» **Your objective**:
Whenever a line below holds the word "Also", copy that line.

Detected change data
....

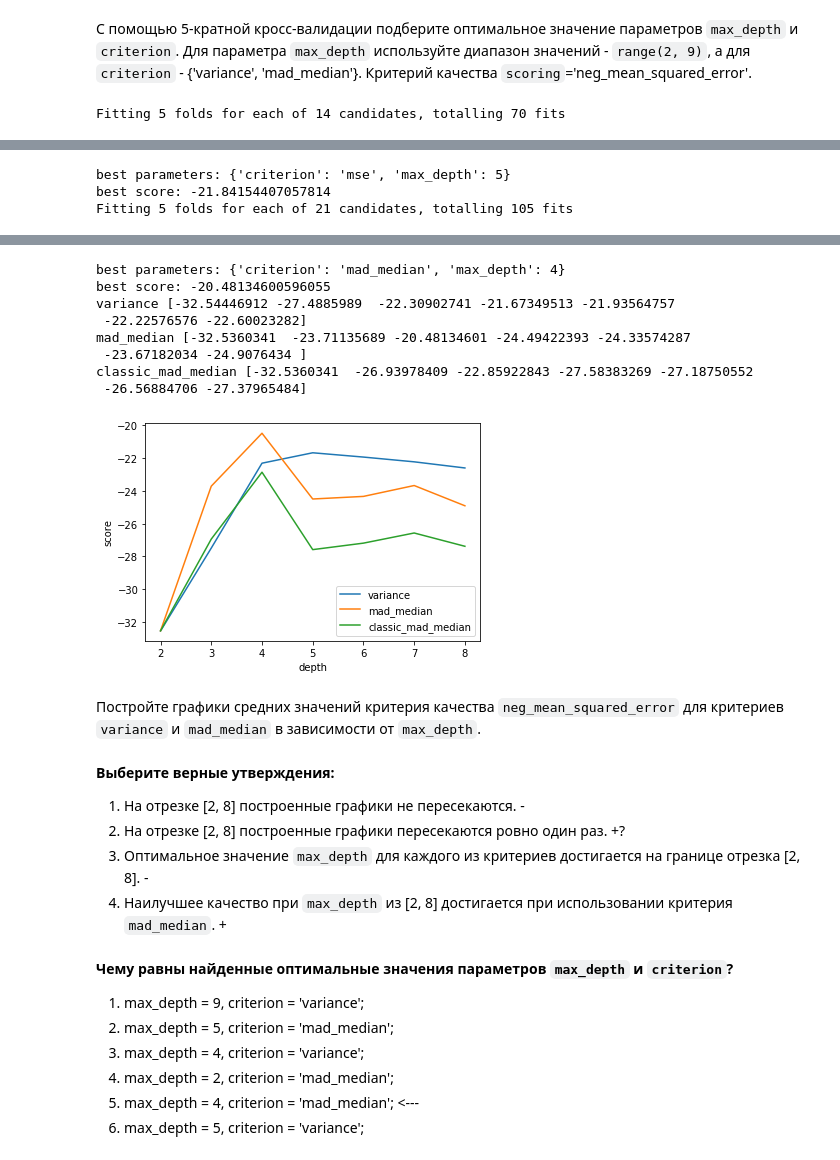
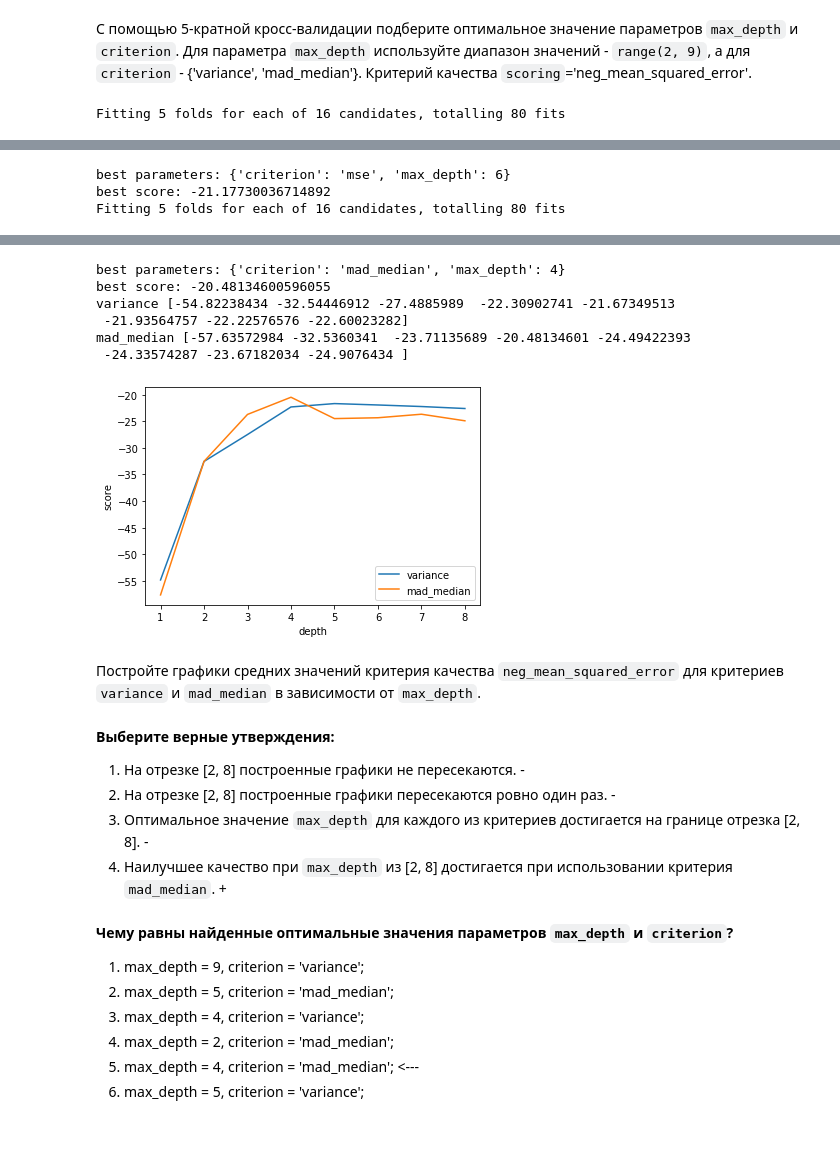
Before and after one commit to easterprince/Machine-Learning-Introduction, a Jupyter notebook: materials/homeworks/2_decision_tree_knn/hw3_optional_implement_dt.ipynb, the cells around one changed output, grey strips where cells are left out. Drawn from its saved outputs; the diff is of its cells as text; code cells hidden in the pictures.

```diff
--- a/materials/homeworks/2_decision_tree_knn/hw3_optional_implement_dt.ipynb
+++ b/materials/homeworks/2_decision_tree_knn/hw3_optional_implement_dt.ipynb
@@ -362,7 +278,7 @@ print()
 # %%
 from sklearn.tree import DecisionTreeRegressor
 
-tree_params = {'max_depth': list(range(2, 9)), 'criterion': ['mse', 'mae']}
+tree_params = {'max_depth': list(range(1, 9)), 'criterion': ['mse', 'mae']}
 
 decisionTree = DecisionTreeRegressor()
 tree_grid = GridSearchCV(decisionTree, tree_params, cv = 5, n_jobs = -1,
@@ -372,8 +288,8 @@ print('best parameters: {0}'.format(tree_grid.best_params_))
 print('best score: {0}'.format(tree_grid.best_score_))
 
 
-tree_params = {'max_depth': list(range(2, 9)),
-               'criterion': ['variance', 'mad_median', 'classic_mad_median']}
+tree_params = {'max_depth': list(range(1, 9)),
+               'criterion': ['variance', 'mad_median']}
 
 decisionTree = DecisionTree()
 tree_grid = GridSearchCV(decisionTree, tree_params, cv = 5, n_jobs = -1,
@@ -384,5 +300,5 @@ print('best score: {0}'.format(tree_grid.best_score_))
 
 visualize_tree_grid_results(tree_grid)
 # %% [output]
-Fitting 5 folds for each of 14 candidates, totalling 70 fits
+Fitting 5 folds for each of 16 candidates, totalling 80 fits
 [Parallel(n_jobs=-1)]: Using backend LokyBackend with 4 concurrent workers.
@@ -390,4 +306,4 @@ Fitting 5 folds for each of 14 candidates, totalling 70 fits
 [Parallel(n_jobs=-1)]: Using backend LokyBackend with 4 concurrent workers.
-best parameters: {'criterion': 'mse', 'max_depth': 5}
-best score: -21.84154407057814
-Fitting 5 folds for each of 21 candidates, totalling 105 fits
+best parameters: {'criterion': 'mse', 'max_depth': 6}
+best score: -21.17730036714892
+Fitting 5 folds for each of 16 candidates, totalling 80 fits
@@ -396,18 +311,16 @@ Fitting 5 folds for each of 21 candidates, totalling 105 fits
 best parameters: {'criterion': 'mad_median', 'max_depth': 4}
 best score: -20.48134600596055
-variance [-32.54446912 -27.4885989  -22.30902741 -21.67349513 -21.93564757
- -22.22576576 -22.60023282]
-mad_median [-32.5360341  -23.71135689 -20.48134601 -24.49422393 -24.33574287
- -23.67182034 -24.9076434 ]
-classic_mad_median [-32.5360341  -26.93978409 -22.85922843 -27.58383269 -27.18750552
- -26.56884706 -27.37965484]
+variance [-54.82238434 -32.54446912 -27.4885989  -22.30902741 -21.67349513
+ -21.93564757 -22.22576576 -22.60023282]
+mad_median [-57.63572984 -32.5360341  -23.71135689 -20.48134601 -24.49422393
+ -24.33574287 -23.67182034 -24.9076434 ]
-[figure, old version]
+[figure, new version]
 # %% [markdown]
 Постройте графики средних значений критерия качества `neg_mean_squared_error` для критериев `variance` и `mad_median` в зависимости от `max_depth`.
 # %% [markdown]
 **Выберите верные утверждения:**
 1. На отрезке [2, 8] построенные графики не пересекаются. -
-2. На отрезке [2, 8] построенные графики пересекаются ровно один раз. +?
+2. На отрезке [2, 8] построенные графики пересекаются ровно один раз. -
 3. Оптимальное значение `max_depth` для каждого из критериев достигается на границе отрезка [2, 8]. -
 4. Наилучшее качество при `max_depth` из [2, 8] достигается при использовании критерия `mad_median`. +
 # %% [markdown]
```
Also changed, not shown: parts of 11 cells of this notebook, 1 other file.
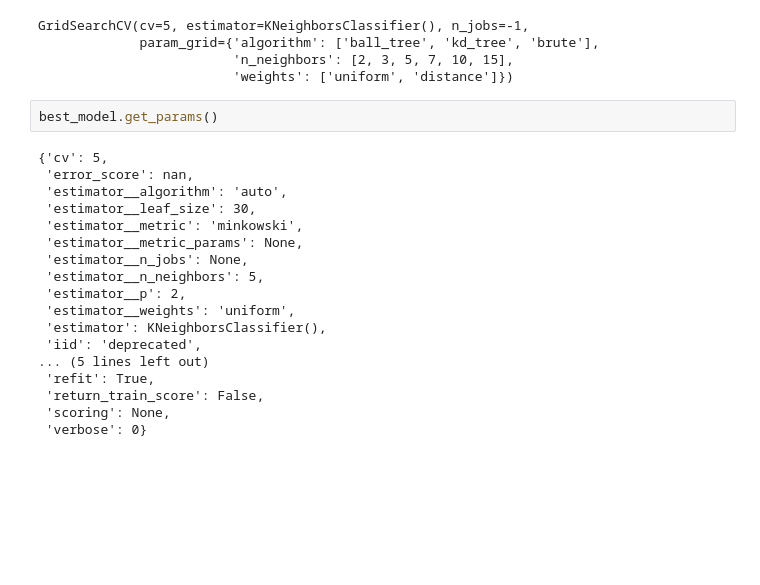
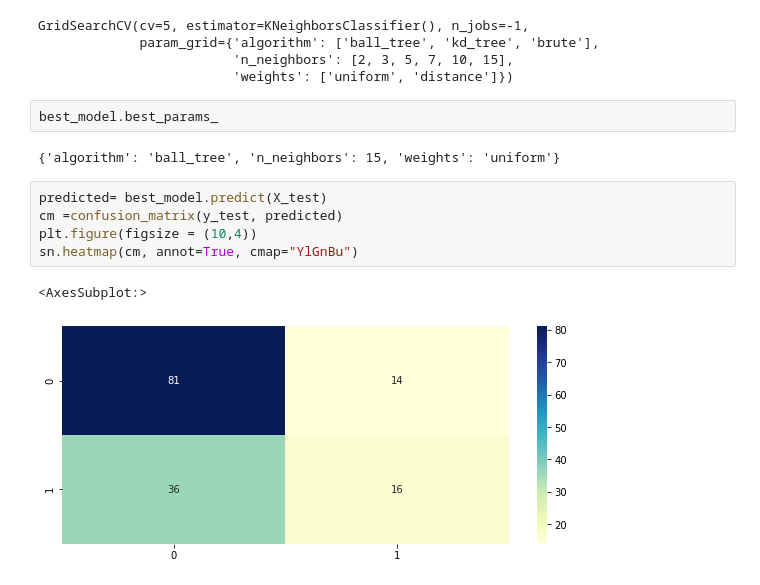
Before and after one commit to malvarezg1/BI, a Jupyter notebook: Laboratorio1.ipynb, the cells around one changed output. Cells and saved outputs as stored; diff of their text form; blank space fills up the shorter version.

```diff
--- a/Laboratorio1.ipynb
+++ b/Laboratorio1.ipynb
@@ -319,22 +319,14 @@ GridSearchCV(cv=5, estimator=KNeighborsClassifier(), n_jobs=-1,
                          'n_neighbors': [2, 3, 5, 7, 10, 15],
                          'weights': ['uniform', 'distance']})
 # %%
-best_model.get_params()
+best_model.best_params_
 # %% [output]
-{'cv': 5,
- 'error_score': nan,
- 'estimator__algorithm': 'auto',
- 'estimator__leaf_size': 30,
- 'estimator__metric': 'minkowski',
- 'estimator__metric_params': None,
- 'estimator__n_jobs': None,
- 'estimator__n_neighbors': 5,
- 'estimator__p': 2,
- 'estimator__weights': 'uniform',
- 'estimator': KNeighborsClassifier(),
- 'iid': 'deprecated',
-... (5 lines left out)
- 'refit': True,
- 'return_train_score': False,
- 'scoring': None,
- 'verbose': 0}
+{'algorithm': 'ball_tree', 'n_neighbors': 15, 'weights': 'uniform'}
+# %%
+predicted= best_model.predict(X_test)
+cm =confusion_matrix(y_test, predicted)
+plt.figure(figsize = (10,4))
+sn.heatmap(cm, annot=True, cmap="YlGnBu")
+# %% [output]
+<AxesSubplot:>
+[figure, added]
```
Also changed, not shown: parts of 1 cell of this notebook.
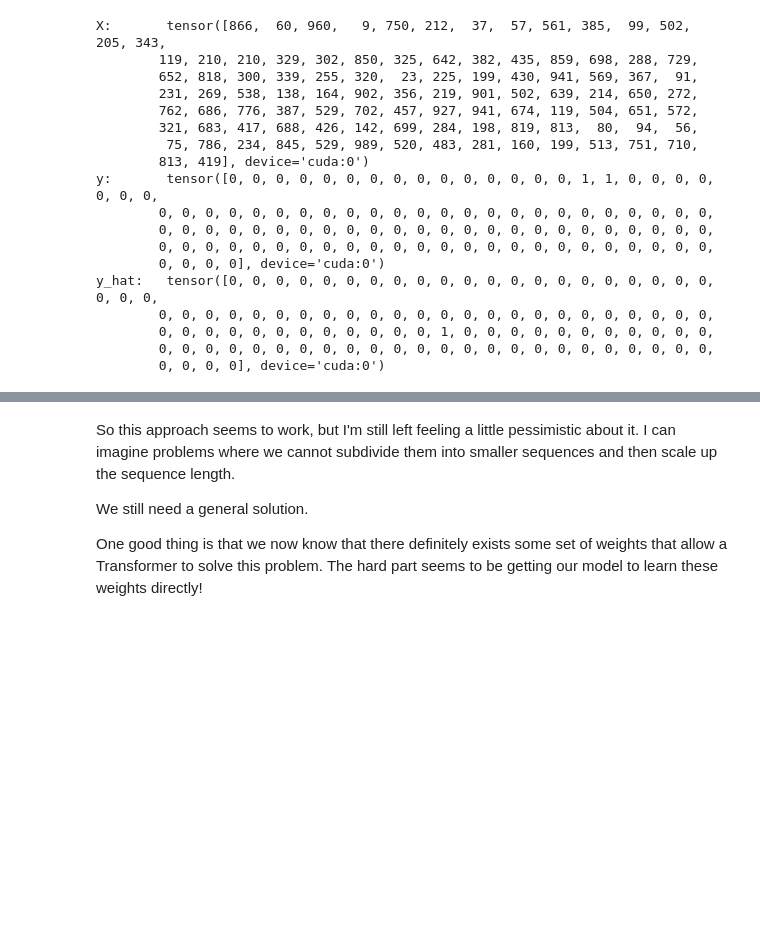
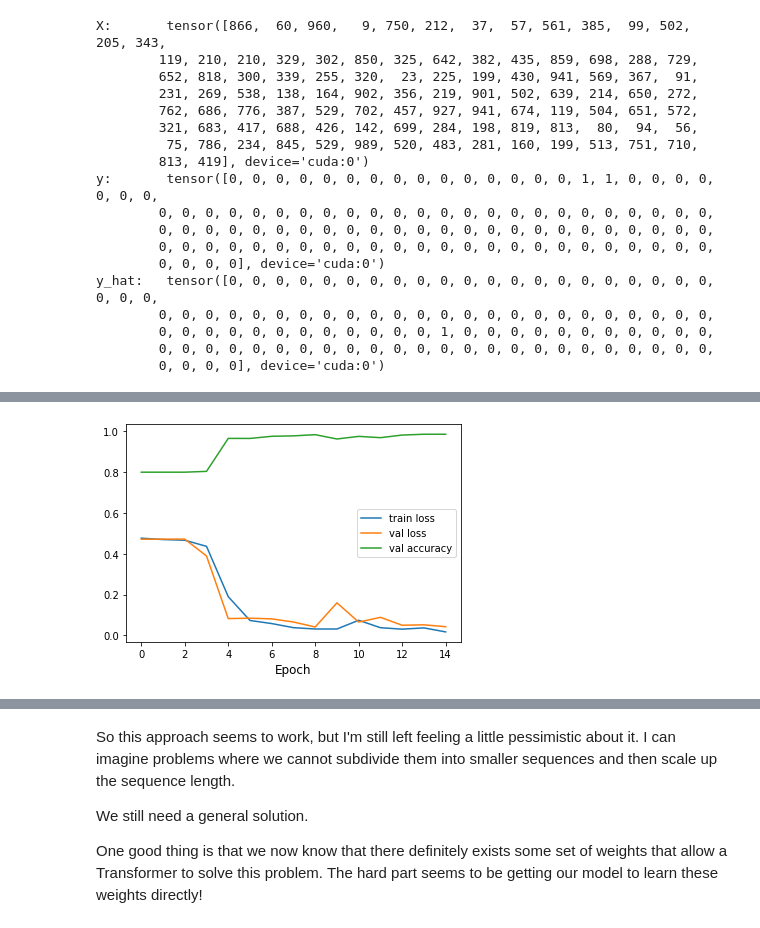
Before and after one commit to JoshVarty/bio-experiments, a Jupyter notebook: 01_Pairs_Of_Adjacent_Duplicates.ipynb, the cells around one changed output, grey strips where cells are left out. Cells and saved outputs as stored; diff of their text form; code cells hidden in the pictures; blank space fills up the shorter version.

```diff
--- a/01_Pairs_Of_Adjacent_Duplicates.ipynb
+++ b/01_Pairs_Of_Adjacent_Duplicates.ipynb
@@ -495,5 +495,5 @@ model = model.cuda()
 optimizer = RAdam(model.parameters(), lr=LR)
 loss_fn = torch.nn.CrossEntropyLoss()
 # %%
-trn_loss, val_loss, val_acc = train(model, train_dl, valid_dl, loss_fn, optimizer, num_epochs=10, print_every=100)
+trn_loss, val_loss, val_acc = train(model, train_dl, valid_dl, loss_fn, optimizer, num_epochs=15, print_every=100)
 # %% [output]
@@ -517,2 +517,6 @@ Epoch:   9                      Valid Accuracy   0.9785363
+# %%
+plot_losses(trn_loss, val_loss, val_acc)
+# %% [output]
+[figure, added]
 # %%
 # longer sequence
```
Also changed, not shown: parts of 10 cells of this notebook, 3 other files.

....

» **Answer to the exercise**:
Also changed, not shown: parts of 11 cells of this notebook, 1 other file.
Also changed, not shown: parts of 1 cell of this notebook.
Also changed, not shown: parts of 10 cells of this notebook, 3 other files.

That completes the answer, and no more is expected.